***** Material shown *****
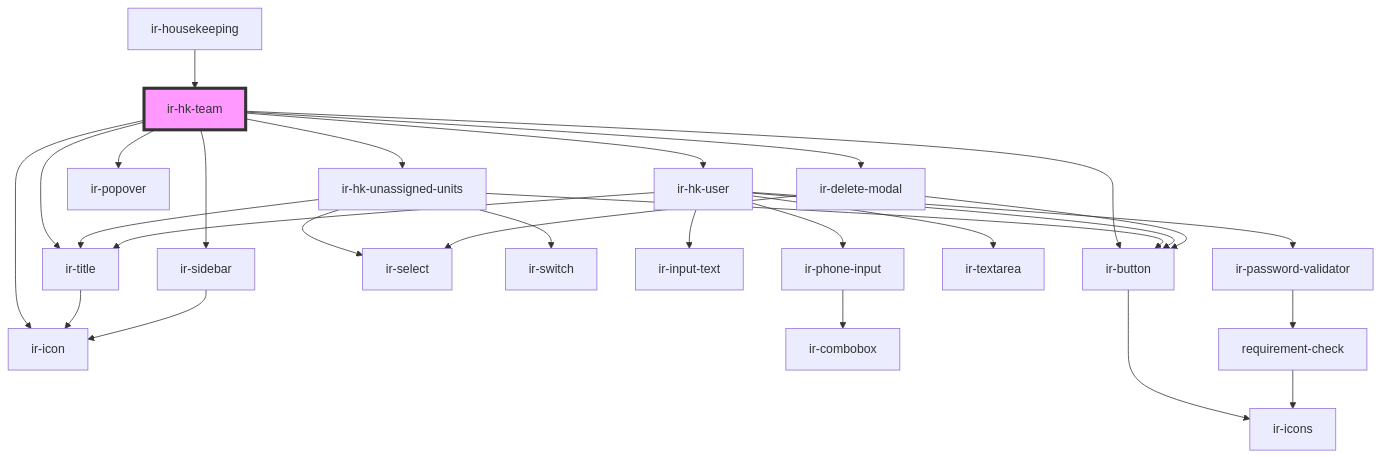
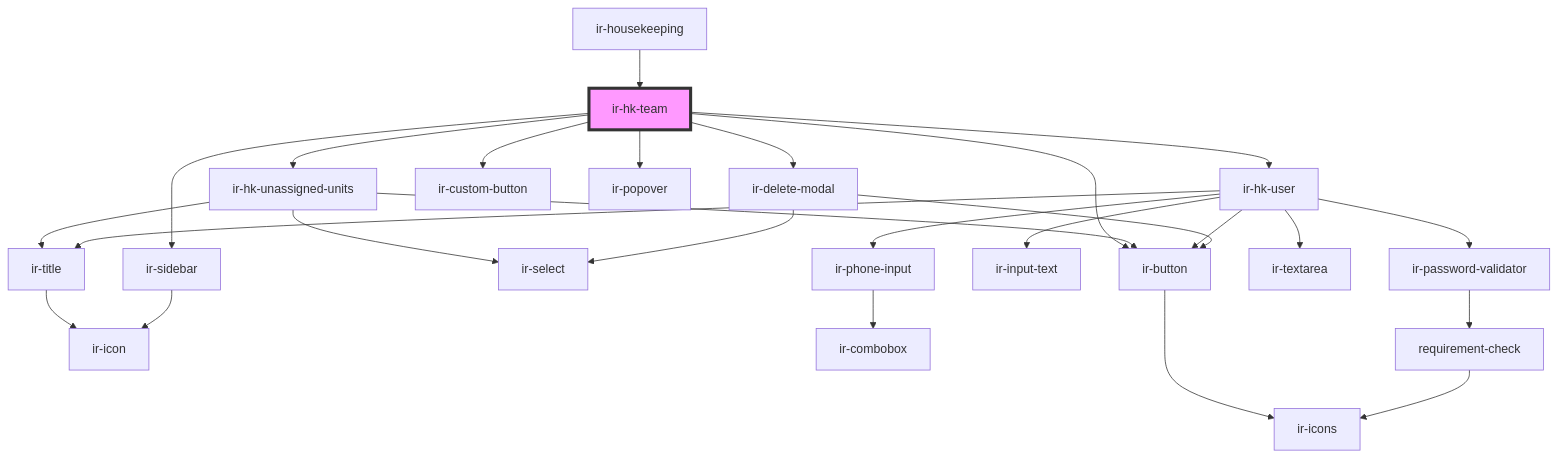
One commit to RonyRizk/ir-webcmp changed the diagram in src/components/ir-housekeeping/ir-hk-team/readme.md. Above: the diagram before and after it, drawn with Mermaid. The commit also changed other lines of this file and 88 other files, not shown here.

````diff
--- a/src/components/ir-housekeeping/ir-hk-team/readme.md
+++ b/src/components/ir-housekeeping/ir-hk-team/readme.md
@@ -26,31 +25,29 @@
 ```mermaid
 graph TD;
   ir-hk-team --> ir-hk-unassigned-units
   ir-hk-team --> ir-hk-user
-  ir-hk-team --> ir-title
-  ir-hk-team --> ir-icon
+  ir-hk-team --> ir-custom-button
   ir-hk-team --> ir-popover
   ir-hk-team --> ir-button
   ir-hk-team --> ir-sidebar
   ir-hk-team --> ir-delete-modal
   ir-hk-unassigned-units --> ir-select
-  ir-hk-unassigned-units --> ir-switch
   ir-hk-unassigned-units --> ir-title
   ir-hk-unassigned-units --> ir-button
   ir-title --> ir-icon
   ir-button --> ir-icons
   ir-hk-user --> ir-title
   ir-hk-user --> ir-input-text
   ir-hk-user --> ir-phone-input
   ir-hk-user --> ir-textarea
   ir-hk-user --> ir-password-validator
   ir-hk-user --> ir-button
   ir-phone-input --> ir-combobox
   ir-password-validator --> requirement-check
   requirement-check --> ir-icons
   ir-sidebar --> ir-icon
   ir-delete-modal --> ir-button
   ir-delete-modal --> ir-select
   ir-housekeeping --> ir-hk-team
   style ir-hk-team fill:#f9f,stroke:#333,stroke-width:4px
 ```
````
*****
Problem details:
Exact copies of all the entries, without any pictures, are what the answer must contain.

Answer to this task:
One commit to RonyRizk/ir-webcmp changed the diagram in src/components/ir-housekeeping/ir-hk-team/readme.md. Above: the diagram before and after it, drawn with Mermaid. The commit also changed other lines of this file and 88 other files, not shown here.

````diff
--- a/src/components/ir-housekeeping/ir-hk-team/readme.md
+++ b/src/components/ir-housekeeping/ir-hk-team/readme.md
@@ -26,31 +25,29 @@
 ```mermaid
 graph TD;
   ir-hk-team --> ir-hk-unassigned-units
   ir-hk-team --> ir-hk-user
-  ir-hk-team --> ir-title
-  ir-hk-team --> ir-icon
+  ir-hk-team --> ir-custom-button
   ir-hk-team --> ir-popover
   ir-hk-team --> ir-button
   ir-hk-team --> ir-sidebar
   ir-hk-team --> ir-delete-modal
   ir-hk-unassigned-units --> ir-select
-  ir-hk-unassigned-units --> ir-switch
   ir-hk-unassigned-units --> ir-title
   ir-hk-unassigned-units --> ir-button
   ir-title --> ir-icon
   ir-button --> ir-icons
   ir-hk-user --> ir-title
   ir-hk-user --> ir-input-text
   ir-hk-user --> ir-phone-input
   ir-hk-user --> ir-textarea
   ir-hk-user --> ir-password-validator
   ir-hk-user --> ir-button
   ir-phone-input --> ir-combobox
   ir-password-validator --> requirement-check
   requirement-check --> ir-icons
   ir-sidebar --> ir-icon
   ir-delete-modal --> ir-button
   ir-delete-modal --> ir-select
   ir-housekeeping --> ir-hk-team
   style ir-hk-team fill:#f9f,stroke:#333,stroke-width:4px
 ```
````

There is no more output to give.